By Tom Hals and Rajesh Kumar Singh
Nov 8 (Reuters) – A U.S. federal judge on Monday ruled United Airlines Holdings Inc (UAL.O) can impose a COVID-19 vaccine mandate on its employees that only provides unpaid leave for workers who are exempted for medical or religious reasons.
U.S. District Judge Mark Pittman in Fort Worth, Texas, rejected arguments by employees that the airline was improperly putting them in an “impossible position” by forcing them to choose a vaccine or unpaid leave.
Pittman was critical of United Airlines’ approach toward employees seeking religious exemptions, but said in the end, human resources policy was up the company and no employee was forced to accept a vaccine.
An attorney for the employees did not respond to a request for comment.
The ruling comes as U.S. employers are gearing up to comply with rules issued by the Biden Administration that require companies with at least 100 employees to get their workers vaccinated against COVID-19 or submit to regular testing.
Employer mandates, which include exemptions for religious and medical reasons, have generally been upheld by courts. United Airlines was the first major air carrier to impose a vaccine requirement and others have since followed.
United provided around 2,000 exemptions. But employees in roles including pilots, flight attendants and customer service agents had to take unpaid leave until the pandemic ended.
United said in a statement it was pleased with the ruling and would try to find “non-customer facing” roles for exempted employees.

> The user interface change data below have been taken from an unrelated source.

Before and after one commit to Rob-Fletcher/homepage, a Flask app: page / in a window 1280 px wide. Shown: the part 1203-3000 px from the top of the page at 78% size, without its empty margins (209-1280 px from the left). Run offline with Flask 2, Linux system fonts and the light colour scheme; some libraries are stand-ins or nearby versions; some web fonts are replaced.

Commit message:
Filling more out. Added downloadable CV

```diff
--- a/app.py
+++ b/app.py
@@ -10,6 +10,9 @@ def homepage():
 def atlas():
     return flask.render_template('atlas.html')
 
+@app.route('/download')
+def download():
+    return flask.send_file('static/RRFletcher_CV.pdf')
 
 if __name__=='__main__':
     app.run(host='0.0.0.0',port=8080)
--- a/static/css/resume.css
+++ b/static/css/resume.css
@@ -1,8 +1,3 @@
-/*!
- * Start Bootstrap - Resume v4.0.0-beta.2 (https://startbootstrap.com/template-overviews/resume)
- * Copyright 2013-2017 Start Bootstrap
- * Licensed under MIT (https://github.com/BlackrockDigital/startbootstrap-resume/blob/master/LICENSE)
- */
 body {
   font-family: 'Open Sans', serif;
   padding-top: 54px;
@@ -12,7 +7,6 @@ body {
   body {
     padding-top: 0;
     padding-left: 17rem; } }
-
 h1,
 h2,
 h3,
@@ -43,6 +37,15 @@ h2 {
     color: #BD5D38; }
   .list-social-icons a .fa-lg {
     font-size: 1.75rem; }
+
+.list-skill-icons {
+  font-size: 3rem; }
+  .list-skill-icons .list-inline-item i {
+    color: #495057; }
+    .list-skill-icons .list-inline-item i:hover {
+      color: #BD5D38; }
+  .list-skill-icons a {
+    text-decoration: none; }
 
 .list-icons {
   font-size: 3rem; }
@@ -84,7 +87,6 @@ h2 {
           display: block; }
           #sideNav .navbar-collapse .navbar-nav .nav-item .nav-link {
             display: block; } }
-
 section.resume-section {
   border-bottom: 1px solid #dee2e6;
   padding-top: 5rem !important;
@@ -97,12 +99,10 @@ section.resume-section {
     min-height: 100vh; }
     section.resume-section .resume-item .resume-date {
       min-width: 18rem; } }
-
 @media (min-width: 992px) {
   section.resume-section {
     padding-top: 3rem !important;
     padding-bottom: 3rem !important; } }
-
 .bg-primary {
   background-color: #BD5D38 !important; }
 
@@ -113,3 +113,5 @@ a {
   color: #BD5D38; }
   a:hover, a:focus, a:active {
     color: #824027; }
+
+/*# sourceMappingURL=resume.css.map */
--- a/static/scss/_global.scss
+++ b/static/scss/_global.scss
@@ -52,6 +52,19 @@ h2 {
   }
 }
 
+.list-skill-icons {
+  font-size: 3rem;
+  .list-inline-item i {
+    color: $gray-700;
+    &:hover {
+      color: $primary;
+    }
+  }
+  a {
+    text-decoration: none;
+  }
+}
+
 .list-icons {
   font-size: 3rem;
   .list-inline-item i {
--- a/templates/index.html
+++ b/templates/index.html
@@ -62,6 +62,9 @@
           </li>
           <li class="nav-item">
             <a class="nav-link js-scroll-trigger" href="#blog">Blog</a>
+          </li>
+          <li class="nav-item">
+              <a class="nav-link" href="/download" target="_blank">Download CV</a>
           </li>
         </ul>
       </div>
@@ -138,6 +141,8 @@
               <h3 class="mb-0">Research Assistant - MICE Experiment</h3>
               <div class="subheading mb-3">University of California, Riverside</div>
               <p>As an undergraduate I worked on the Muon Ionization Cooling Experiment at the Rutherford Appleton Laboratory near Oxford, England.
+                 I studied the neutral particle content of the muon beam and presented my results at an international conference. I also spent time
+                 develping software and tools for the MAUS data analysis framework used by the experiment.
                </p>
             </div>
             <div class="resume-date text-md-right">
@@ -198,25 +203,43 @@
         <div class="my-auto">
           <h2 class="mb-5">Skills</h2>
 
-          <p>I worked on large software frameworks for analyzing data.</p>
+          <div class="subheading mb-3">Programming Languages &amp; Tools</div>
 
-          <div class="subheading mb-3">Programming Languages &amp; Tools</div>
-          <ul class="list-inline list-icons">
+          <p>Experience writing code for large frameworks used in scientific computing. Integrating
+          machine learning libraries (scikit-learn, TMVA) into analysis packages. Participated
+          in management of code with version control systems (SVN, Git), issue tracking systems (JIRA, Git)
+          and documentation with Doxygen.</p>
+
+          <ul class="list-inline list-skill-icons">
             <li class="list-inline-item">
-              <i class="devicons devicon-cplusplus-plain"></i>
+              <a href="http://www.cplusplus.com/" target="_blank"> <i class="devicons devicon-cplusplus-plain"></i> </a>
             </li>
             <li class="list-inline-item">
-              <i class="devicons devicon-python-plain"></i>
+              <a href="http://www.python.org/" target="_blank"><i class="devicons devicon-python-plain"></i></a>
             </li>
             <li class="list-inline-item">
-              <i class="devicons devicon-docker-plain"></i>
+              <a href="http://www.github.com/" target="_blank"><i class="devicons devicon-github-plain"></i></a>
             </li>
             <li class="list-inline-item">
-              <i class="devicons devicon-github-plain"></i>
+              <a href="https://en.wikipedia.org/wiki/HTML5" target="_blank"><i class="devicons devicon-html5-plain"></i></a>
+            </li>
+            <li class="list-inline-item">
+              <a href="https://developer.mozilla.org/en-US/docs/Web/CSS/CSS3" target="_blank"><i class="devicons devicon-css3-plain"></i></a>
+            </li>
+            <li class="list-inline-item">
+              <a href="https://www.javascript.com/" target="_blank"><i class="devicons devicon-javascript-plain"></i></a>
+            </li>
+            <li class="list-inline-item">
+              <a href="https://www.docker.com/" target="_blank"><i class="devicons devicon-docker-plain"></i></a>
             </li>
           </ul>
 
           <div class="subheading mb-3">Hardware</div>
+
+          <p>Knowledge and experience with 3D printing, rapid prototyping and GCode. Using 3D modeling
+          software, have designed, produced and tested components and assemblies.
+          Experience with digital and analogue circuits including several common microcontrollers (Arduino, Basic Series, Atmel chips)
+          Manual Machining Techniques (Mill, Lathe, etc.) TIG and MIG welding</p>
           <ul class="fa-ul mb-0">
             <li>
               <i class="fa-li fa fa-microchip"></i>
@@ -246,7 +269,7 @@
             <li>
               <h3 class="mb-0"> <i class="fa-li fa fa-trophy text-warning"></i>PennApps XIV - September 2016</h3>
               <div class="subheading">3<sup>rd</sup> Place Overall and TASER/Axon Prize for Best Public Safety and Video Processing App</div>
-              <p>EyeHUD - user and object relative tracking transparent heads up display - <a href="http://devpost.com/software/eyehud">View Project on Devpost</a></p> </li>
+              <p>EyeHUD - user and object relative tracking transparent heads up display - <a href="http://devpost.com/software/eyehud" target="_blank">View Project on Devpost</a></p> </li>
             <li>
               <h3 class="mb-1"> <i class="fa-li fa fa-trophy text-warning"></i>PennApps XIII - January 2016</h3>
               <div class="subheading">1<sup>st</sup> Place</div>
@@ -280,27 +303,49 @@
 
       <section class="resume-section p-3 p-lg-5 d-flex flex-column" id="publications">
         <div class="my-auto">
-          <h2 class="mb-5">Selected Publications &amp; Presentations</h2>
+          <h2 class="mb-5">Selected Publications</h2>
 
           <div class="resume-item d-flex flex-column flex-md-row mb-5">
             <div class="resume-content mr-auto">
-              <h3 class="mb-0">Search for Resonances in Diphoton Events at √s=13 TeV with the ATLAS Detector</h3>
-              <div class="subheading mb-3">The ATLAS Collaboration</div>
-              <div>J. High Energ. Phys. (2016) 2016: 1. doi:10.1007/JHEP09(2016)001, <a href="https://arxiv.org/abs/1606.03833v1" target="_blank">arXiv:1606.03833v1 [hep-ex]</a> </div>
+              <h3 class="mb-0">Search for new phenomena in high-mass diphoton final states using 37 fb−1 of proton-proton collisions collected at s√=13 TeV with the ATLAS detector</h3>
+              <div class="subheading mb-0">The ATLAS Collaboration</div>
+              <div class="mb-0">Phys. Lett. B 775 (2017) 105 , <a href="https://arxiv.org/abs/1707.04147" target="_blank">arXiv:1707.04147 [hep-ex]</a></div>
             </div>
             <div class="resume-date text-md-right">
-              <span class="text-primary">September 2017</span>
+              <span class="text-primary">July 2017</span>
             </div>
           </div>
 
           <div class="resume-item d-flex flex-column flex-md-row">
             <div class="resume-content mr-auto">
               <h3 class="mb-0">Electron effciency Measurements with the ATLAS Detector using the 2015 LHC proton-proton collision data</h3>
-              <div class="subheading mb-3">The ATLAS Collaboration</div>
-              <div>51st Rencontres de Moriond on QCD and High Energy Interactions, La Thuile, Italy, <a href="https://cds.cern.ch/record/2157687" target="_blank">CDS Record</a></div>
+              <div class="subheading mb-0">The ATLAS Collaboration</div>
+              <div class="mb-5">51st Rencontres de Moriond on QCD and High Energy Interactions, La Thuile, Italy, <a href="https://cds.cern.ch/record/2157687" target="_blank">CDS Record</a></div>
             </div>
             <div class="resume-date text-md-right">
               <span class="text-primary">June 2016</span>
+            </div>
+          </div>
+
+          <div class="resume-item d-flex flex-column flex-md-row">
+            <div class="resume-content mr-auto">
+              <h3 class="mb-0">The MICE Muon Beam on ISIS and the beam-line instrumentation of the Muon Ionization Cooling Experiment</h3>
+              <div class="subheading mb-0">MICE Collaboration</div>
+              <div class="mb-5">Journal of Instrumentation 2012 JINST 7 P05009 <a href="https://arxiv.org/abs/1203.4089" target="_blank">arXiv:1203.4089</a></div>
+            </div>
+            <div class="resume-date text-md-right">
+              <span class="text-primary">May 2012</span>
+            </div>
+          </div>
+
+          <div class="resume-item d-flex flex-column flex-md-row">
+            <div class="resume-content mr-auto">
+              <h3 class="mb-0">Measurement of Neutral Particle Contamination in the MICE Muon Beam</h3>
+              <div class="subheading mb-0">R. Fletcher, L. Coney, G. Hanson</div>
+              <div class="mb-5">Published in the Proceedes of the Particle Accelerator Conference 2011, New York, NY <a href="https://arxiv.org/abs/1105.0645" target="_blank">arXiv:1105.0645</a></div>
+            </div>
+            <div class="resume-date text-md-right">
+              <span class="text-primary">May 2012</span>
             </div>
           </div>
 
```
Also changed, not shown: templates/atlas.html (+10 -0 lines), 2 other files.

If they refuse they will be placed on leave, United said.
The plaintiffs alleged United violated its legal obligations by not accommodating exempted employees as most companies have by allowing them to continue in their role while submitting to regular testing and wearing a mask. They also said they would lose seniority and other benefits if placed on leave.
The company said allowing unvaccinated employees in the workplace would undermine safety of its flights, although Pittman noted the company acknowledged there was almost no chance of COVID-19 outbreaks on its planes.
Pittman said he was “disturbed” by United’s seemingly thoughtless approach to its employees’ concerns about taking the vaccine.
“United’s mandate thus reflects an apathy, if not antipathy, for many of its employees’ concerns and a dearth of toleration for those expressing diversity of thought.”
Legal claims relating to exemption accommodations are usually addressed through an administrative process with the Equal Employment Opportunity Commission before a lawsuit is filed.
Reporting by Tom Hals in Wilmington, Delaware, Editing by Rosalba O’Brien, Chris Reese and Lincoln Feast.